> _EXERCISE_
The required result is a copy of each line below in which "performance" appears.

Version comparison data
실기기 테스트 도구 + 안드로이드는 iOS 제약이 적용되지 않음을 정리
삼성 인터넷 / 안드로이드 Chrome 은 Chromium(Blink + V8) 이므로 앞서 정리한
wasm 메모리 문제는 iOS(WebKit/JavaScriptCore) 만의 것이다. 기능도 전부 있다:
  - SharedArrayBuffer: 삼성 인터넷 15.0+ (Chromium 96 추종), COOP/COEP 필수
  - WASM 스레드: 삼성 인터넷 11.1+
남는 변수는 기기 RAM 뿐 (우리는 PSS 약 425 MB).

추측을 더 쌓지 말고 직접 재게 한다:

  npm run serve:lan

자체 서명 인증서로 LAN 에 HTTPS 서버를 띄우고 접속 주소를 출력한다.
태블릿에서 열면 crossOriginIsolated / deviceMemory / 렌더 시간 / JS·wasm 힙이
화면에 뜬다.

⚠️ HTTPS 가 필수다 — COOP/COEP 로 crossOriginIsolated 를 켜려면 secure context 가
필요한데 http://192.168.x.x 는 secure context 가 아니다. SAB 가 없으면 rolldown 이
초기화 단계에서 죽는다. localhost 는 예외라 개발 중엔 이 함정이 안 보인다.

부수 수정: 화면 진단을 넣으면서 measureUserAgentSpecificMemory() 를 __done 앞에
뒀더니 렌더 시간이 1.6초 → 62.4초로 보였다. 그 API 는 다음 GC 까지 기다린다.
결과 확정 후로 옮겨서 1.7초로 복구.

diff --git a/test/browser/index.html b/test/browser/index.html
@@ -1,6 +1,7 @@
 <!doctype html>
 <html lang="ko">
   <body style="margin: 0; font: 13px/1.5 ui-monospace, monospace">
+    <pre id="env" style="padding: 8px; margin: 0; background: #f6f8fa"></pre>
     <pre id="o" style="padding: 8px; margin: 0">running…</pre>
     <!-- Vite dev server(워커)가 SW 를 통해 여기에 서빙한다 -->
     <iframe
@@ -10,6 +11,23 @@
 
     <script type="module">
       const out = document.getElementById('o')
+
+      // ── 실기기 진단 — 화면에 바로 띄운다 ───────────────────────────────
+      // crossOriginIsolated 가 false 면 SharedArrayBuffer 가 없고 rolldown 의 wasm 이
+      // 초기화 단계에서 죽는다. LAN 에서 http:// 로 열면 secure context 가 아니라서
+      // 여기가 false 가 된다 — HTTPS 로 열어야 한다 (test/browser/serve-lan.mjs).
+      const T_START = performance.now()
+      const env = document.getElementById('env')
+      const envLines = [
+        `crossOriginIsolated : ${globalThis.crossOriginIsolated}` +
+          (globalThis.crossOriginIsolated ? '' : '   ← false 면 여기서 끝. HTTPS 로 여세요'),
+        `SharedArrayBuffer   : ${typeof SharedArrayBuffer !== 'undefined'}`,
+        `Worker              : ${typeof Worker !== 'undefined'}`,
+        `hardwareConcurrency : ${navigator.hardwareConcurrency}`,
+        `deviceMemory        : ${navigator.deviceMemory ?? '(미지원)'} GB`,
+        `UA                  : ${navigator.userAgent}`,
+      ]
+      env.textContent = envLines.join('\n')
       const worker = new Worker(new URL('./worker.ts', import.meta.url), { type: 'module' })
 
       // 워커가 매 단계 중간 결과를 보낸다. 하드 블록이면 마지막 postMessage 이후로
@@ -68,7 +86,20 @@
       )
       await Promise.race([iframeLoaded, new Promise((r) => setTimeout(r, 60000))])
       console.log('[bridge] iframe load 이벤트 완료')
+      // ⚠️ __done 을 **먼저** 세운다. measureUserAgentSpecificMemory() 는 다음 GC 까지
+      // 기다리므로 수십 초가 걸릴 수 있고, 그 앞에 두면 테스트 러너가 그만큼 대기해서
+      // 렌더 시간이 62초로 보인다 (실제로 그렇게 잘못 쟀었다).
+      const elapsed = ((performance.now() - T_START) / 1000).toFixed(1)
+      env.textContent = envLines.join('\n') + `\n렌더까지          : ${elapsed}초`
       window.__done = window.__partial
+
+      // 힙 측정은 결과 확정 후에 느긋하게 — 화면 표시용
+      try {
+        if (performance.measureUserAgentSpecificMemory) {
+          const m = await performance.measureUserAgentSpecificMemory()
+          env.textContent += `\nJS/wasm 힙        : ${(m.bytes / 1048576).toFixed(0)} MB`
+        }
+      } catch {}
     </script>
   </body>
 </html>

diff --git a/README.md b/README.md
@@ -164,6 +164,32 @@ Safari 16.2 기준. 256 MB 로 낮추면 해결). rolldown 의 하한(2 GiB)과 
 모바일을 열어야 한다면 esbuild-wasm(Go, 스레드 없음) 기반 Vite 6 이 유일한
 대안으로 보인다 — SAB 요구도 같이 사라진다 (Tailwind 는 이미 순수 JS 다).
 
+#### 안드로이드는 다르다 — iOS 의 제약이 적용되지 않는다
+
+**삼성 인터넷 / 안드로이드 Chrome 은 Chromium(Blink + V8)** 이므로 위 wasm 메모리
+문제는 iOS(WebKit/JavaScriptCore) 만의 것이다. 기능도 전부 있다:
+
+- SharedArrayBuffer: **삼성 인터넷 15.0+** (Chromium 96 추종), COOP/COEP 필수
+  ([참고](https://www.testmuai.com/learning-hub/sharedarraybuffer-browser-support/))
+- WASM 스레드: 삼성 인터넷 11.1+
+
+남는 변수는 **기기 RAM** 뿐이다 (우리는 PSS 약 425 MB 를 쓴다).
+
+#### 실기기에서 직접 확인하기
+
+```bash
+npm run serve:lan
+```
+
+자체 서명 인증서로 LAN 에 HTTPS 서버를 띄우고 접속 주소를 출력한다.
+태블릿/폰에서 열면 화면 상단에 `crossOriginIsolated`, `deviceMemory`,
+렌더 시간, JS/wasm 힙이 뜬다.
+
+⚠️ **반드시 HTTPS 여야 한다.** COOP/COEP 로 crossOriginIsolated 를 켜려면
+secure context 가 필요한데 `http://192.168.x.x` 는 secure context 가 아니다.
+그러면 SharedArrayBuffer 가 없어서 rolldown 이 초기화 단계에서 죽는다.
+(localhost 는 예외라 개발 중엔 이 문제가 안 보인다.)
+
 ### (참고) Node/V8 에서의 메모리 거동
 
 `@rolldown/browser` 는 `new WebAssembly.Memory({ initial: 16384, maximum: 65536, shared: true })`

* * *

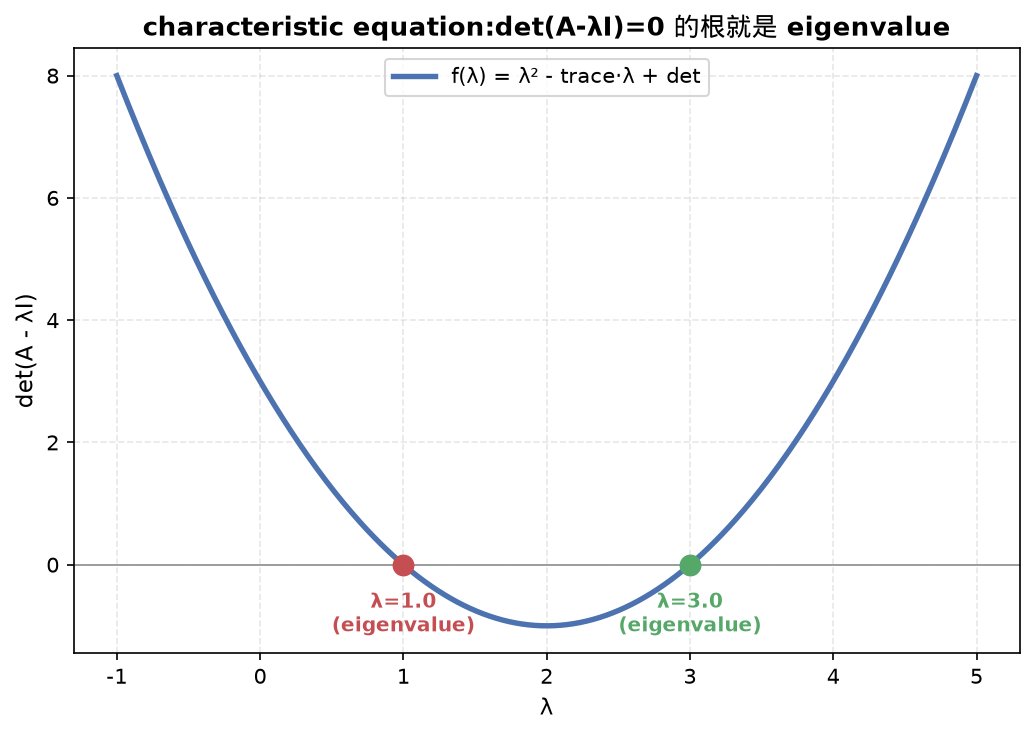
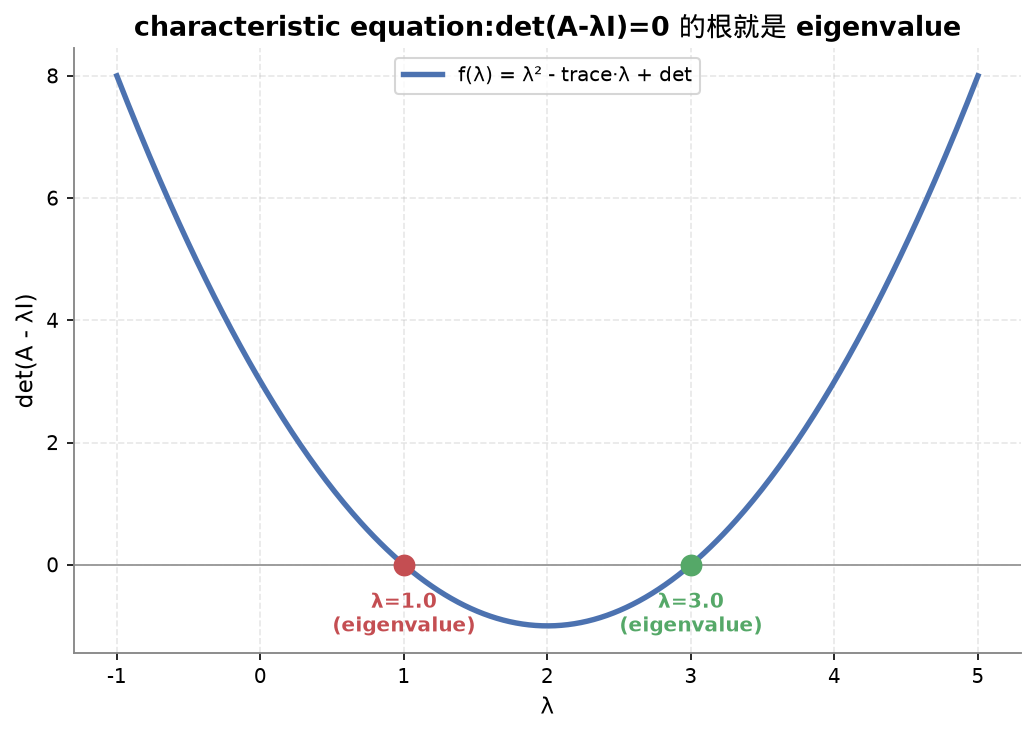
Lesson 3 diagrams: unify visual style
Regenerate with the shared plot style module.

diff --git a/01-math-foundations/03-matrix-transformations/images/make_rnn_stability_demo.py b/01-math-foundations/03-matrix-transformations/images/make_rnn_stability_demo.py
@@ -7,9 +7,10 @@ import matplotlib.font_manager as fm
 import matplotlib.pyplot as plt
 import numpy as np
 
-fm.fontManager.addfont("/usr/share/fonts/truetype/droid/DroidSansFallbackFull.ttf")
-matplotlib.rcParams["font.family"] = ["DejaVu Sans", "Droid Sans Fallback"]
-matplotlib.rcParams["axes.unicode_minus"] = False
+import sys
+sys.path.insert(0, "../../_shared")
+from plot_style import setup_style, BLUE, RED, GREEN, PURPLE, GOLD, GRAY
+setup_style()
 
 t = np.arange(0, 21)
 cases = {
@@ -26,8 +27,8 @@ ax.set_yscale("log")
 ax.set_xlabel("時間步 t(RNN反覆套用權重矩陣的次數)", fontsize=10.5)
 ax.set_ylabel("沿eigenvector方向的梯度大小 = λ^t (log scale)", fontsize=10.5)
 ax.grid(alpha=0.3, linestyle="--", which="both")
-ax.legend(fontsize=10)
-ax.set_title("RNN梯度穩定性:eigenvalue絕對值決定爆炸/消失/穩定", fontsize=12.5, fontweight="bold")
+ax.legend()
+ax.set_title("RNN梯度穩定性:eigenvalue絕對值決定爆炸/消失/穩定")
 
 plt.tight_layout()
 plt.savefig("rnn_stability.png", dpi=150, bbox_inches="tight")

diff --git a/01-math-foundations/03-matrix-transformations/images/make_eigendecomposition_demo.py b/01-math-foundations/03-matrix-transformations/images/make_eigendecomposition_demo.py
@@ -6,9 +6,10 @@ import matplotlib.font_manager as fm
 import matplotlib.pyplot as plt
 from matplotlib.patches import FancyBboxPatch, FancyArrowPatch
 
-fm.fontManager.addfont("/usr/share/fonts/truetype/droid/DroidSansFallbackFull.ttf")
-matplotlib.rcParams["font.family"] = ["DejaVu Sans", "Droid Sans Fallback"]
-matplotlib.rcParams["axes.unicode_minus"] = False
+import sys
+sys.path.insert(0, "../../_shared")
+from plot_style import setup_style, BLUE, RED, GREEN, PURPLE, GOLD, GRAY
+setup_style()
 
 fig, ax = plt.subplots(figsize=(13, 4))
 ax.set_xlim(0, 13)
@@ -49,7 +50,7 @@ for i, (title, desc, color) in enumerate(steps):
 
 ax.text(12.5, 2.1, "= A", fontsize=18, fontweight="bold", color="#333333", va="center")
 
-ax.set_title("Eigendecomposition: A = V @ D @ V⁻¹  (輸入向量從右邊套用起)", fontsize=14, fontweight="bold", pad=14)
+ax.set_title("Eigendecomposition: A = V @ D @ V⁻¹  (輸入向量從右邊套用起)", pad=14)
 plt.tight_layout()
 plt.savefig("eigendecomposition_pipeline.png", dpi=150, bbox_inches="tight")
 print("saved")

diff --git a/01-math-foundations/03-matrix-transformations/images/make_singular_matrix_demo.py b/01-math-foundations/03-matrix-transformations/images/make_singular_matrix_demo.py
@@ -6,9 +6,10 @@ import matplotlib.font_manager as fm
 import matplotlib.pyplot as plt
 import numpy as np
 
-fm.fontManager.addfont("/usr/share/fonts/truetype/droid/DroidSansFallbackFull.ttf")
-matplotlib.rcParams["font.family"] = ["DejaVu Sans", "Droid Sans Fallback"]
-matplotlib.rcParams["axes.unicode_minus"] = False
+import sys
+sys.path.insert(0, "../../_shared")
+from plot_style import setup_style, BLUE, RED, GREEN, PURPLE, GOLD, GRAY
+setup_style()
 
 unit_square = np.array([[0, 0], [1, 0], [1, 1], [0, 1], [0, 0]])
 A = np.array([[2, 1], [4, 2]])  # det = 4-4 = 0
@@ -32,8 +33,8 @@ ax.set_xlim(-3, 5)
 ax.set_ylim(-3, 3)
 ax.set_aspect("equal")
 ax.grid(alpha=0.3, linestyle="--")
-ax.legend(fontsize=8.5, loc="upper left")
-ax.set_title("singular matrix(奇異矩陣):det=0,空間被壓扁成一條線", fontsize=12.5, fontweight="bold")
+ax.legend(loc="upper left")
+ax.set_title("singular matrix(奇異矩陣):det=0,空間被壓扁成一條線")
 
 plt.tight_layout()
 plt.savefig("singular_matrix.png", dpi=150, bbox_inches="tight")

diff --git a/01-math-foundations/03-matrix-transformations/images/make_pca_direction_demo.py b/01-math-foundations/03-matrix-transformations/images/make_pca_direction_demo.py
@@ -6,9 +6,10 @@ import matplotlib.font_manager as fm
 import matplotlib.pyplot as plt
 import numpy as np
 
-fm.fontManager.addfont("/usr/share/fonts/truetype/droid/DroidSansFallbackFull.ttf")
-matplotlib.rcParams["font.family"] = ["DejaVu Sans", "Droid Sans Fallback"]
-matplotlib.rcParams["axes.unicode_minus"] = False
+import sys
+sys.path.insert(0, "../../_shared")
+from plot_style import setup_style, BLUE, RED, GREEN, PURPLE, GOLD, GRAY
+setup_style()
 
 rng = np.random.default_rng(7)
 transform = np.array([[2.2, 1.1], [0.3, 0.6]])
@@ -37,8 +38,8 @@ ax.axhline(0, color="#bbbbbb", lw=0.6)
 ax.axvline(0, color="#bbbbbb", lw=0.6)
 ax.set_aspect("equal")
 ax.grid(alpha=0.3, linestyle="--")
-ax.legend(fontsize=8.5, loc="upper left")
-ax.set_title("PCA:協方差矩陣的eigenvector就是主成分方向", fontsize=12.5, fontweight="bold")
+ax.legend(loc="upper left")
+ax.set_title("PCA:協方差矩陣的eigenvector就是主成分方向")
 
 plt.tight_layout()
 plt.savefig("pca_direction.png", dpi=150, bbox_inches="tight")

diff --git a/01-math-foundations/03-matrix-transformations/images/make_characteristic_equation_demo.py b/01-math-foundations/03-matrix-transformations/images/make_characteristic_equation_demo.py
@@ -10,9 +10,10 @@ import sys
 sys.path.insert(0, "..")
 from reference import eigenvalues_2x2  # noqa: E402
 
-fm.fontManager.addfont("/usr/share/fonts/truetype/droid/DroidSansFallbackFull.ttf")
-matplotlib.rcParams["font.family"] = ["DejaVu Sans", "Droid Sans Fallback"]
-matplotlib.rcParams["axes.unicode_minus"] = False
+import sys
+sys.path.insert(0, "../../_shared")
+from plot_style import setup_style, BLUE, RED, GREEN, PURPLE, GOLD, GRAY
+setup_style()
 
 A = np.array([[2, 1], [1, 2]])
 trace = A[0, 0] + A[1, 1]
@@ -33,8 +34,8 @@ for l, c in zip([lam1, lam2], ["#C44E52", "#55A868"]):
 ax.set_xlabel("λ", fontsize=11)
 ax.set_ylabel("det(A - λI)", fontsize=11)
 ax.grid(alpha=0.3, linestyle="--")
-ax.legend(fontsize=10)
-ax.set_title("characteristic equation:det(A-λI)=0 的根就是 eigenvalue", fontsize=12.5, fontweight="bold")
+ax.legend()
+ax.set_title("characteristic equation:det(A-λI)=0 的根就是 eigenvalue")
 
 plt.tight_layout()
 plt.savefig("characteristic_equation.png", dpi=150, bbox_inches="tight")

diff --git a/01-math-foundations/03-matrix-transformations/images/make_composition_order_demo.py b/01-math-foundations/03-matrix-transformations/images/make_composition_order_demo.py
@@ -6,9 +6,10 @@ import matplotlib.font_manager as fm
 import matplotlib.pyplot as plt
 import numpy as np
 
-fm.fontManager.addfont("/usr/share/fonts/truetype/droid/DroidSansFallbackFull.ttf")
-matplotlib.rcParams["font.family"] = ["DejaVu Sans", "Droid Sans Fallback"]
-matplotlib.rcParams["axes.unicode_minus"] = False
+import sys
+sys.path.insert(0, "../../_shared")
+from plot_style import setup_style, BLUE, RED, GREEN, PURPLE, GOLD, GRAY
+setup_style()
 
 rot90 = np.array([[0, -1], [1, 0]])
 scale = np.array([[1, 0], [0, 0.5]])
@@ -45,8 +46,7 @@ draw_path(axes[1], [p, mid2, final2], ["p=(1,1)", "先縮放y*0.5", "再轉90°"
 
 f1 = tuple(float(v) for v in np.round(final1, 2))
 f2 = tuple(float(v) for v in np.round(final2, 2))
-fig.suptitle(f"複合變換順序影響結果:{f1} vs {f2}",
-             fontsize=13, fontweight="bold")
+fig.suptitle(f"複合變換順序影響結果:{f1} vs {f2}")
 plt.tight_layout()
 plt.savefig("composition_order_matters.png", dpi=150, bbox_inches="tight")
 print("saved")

> _SOLVED EXERCISE_
+      const T_START = performance.now()
+      const elapsed = ((performance.now() - T_START) / 1000).toFixed(1)
+        if (performance.measureUserAgentSpecificMemory) {
+          const m = await performance.measureUserAgentSpecificMemory()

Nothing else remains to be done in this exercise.